Fiscal Independence from Electorate Accountability

By Rafael Acevedo, Hugo J. Faria, Hugo M. Montesinos-Yufa, Carlos Navarro

Creighton University, USA.
University of Miami, USA.
Ursinus College, USA.
Instituto de Estudios Superiores de Administración, Venezuela.


This book is based on an intuitive idea: National governors tend toward rapacity if not checked. In order not to be dominated and despoiled, the people—or the electorate—must have some way of making governors accountable for their spending. Honest elections are the most basic means of exerting such accountability, but they are not the only way. When governors are not fiscally accountable, we say they are “fiscally independent.”

Inspired by historical divergent political-economic paths in England, France, Portugal, and Spain, we examine the modern conditionally estimated effects of government being fiscally independent. This study documents that higher levels of fiscal independence are associated with detrimental effects on the quality of democracy, the rule of law, judicial independence, freedom of speech, clean elections, and other desirable outcomes. Fiscal independence is detrimental to human well-being. Fiscal independence is also associated with greater state ownership of productive assets and dictatorship.

Our proxy for fiscal independence is a novel and sturdy conditional determinant of political development. Finally, years of education are also conditionally determined by fiscal independence.


By Daniel Klein, George Mason University


1. Introduction
2. Contributions to the Related Literature
3. Abbreviated Historical Background
4. Data
5. Empirical Strategy
6. Main Results
7. Concluding Remarks


About Author

Dr. Hugo M. Montesinos-Yufa: I was born and raised in Venezuela, where I studied industrial (production) engineering and earned a Ph.D. in engineering with a concentration in statistics. In 2013, I was a professor at Universidad Simon Bolivar (USB) and the Instituto de Estudios Superiores de Administracion (IESA), both located in Caracas, Venezuela. At USB, I broadly taught in the areas of industrial engineering, quality control, probability, and statistics.
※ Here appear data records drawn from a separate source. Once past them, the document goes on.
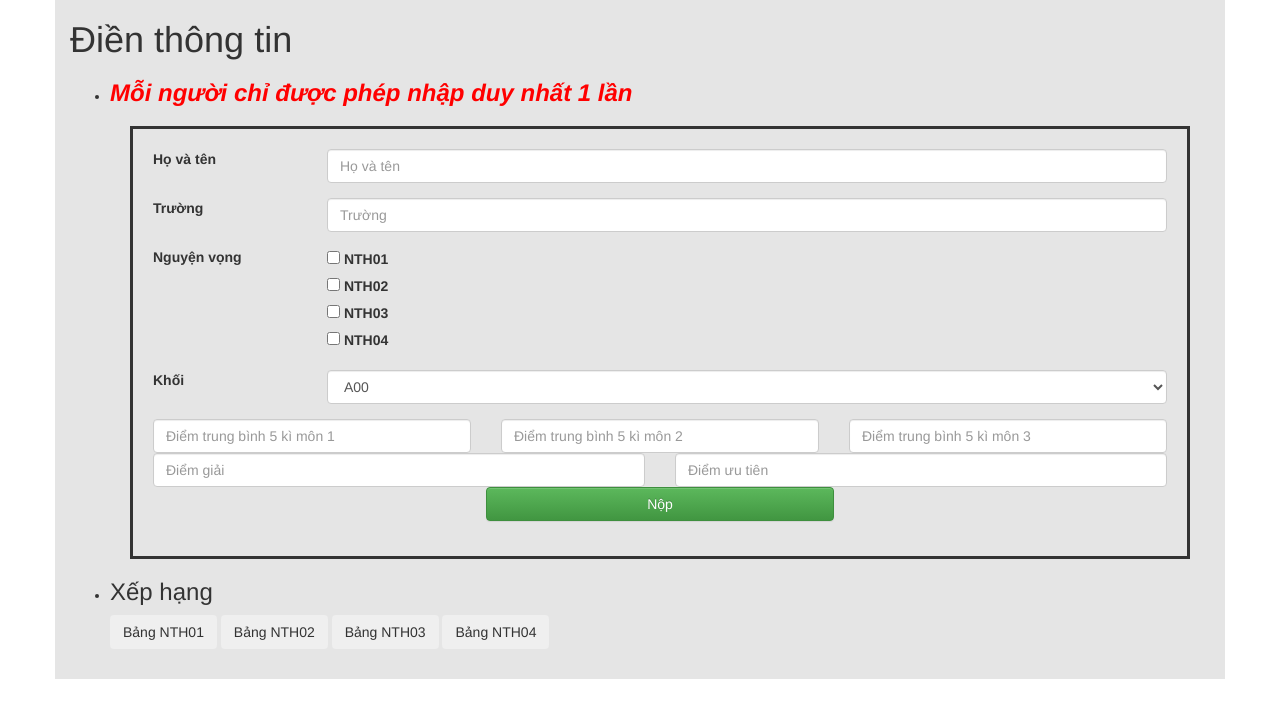
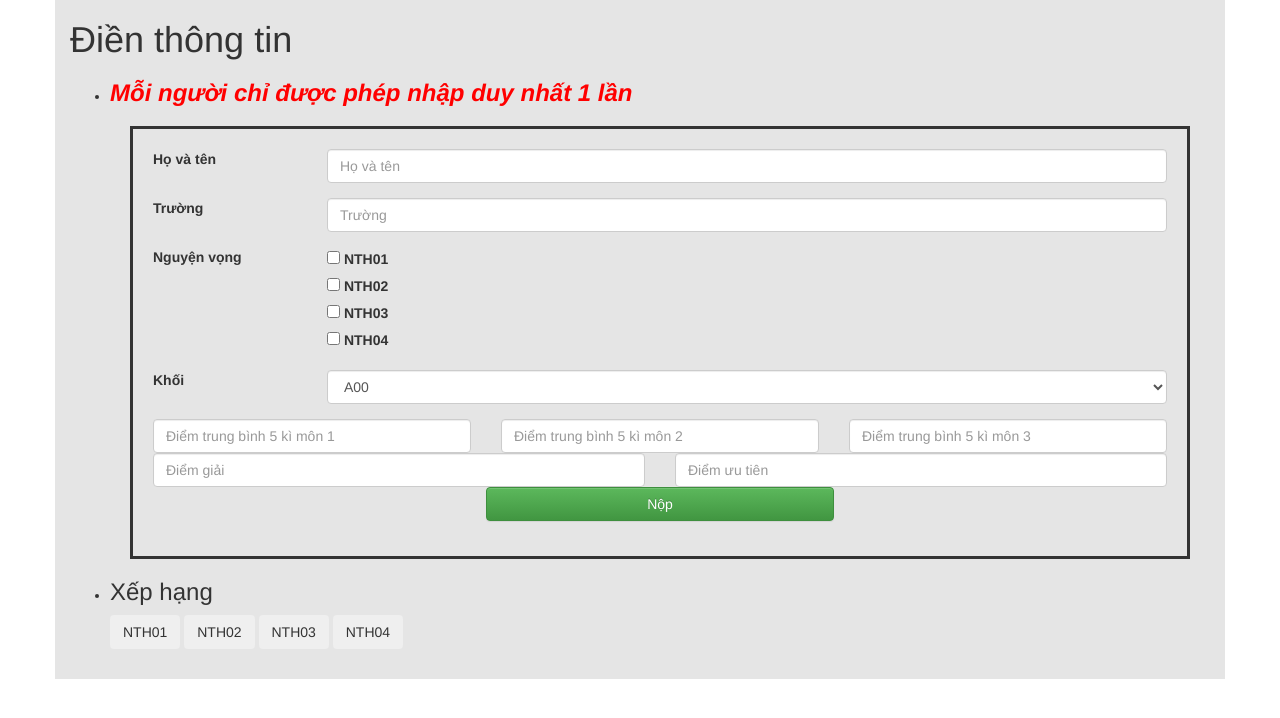
Before and after one commit to dwngh/xephang, a plain HTML site: page index.html in a window 1280 px wide. Drawn offline with nearby package versions, Linux system fonts and the light colour scheme.

Commit message:
update #2

```diff
--- a/index.html
+++ b/index.html
@@ -102,14 +102,15 @@
         </li>
         <li>
           <h3>Xếp hạng</h3>
-          <button class="btn" onclick="render(0)">Bảng NTH01</button>
-          <button class="btn" onclick="render(1)">Bảng NTH02</button>
-          <button class="btn" onclick="render(2)">Bảng NTH03</button>
-          <button class="btn" onclick="render(3)">Bảng NTH04</button>
+          <button class="btn" onclick="render(0)">NTH01</button>
+          <button class="btn" onclick="render(1)">NTH02</button>
+          <button class="btn" onclick="render(2)">NTH03</button>
+          <button class="btn" onclick="render(3)">NTH04</button>
         </li>
         <table class="table table-dark" id = "result" style = "margin-bottom:30px;"></table>
       </ul>
     </div>
+    <br><br><br>
   <script src="js/submit.js" charset="utf-8"></script>
   </body>
 </html>
--- a/js/submit.js
+++ b/js/submit.js
@@ -95,10 +95,6 @@ function render(value){
       let list = []
       for (i= 0; i< prep.length; i++) if (prep[i].nv[value] == 1) list.push(prep[i]);
       for (i = 0; i < list.length; i++){
-        color = "bg-primary";
-        for (j = 0; j < value; j++){
-          if (list[i].nv[j] == 1) color = "bg-warning";
-        }
         console.log("<tr class='" + color + "'><td>"+ i.toString() + "</td><td>" + list[i].name + "</td><td>" + list[i].class + "</td><td>" + list[i].school + "</td><td>" + (list[i].sub1 + list[i].sub2 + list[i].sub3 + list[i].sub4 + list[i].sub5).toString() + "</td></tr>");
         r+= "<tr class = '" + color + "'><td>"+ (i+1).toString() + "</td><td>" + list[i].name + "</td><td>" + list[i].class + "</td><td>" + list[i].school + "</td><td>" + (list[i].sub1 + list[i].sub2 + list[i].sub3 + list[i].sub4 + list[i].sub5).toString() + "</td></tr>";
 
```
At IESA, I mostly taught quantitative methods, business statistics, and research methods. In 2014, I moved to the U.S. to pursue a Ph.D. in economics with a concentration in economic development at Florida State University (FSU). Given the difficult situation in Venezuela, life was giving me a big opportunity, and I took it! At first, it was a challenge to be a student again, but at the end, I did so successfully and enjoyed one of the most remarkable periods of my life. I learned a lot, improved my research, and practiced some old hobbies like playing guitar, rollerblading, and playing table tennis (I was in the FSU Table Tennis team and participated in several national and regional competitions). I also had the immense privilege to closely work with my FSU advisor, James Gwartney. On August 19 of 2019, I successfully defended my dissertation at FSU, culminating this “second” stage as a student. On the next day I started teaching activities at Ursinus College, PA, USA. I am currently an assistant professor of Statistics in the Department of Mathematics and Computer Science at Ursinus College. After leaving my parents, extended family, and friends in Venezuela, I have been incredibly blessed to have found my wonderful wife, the love of my life, and a wonderful job both at the same place and time.



Date of Publication

December 25, 2022

File Size: 2804 KB
Length: xi + 75 pages

Other KSP Books

Other KSP Books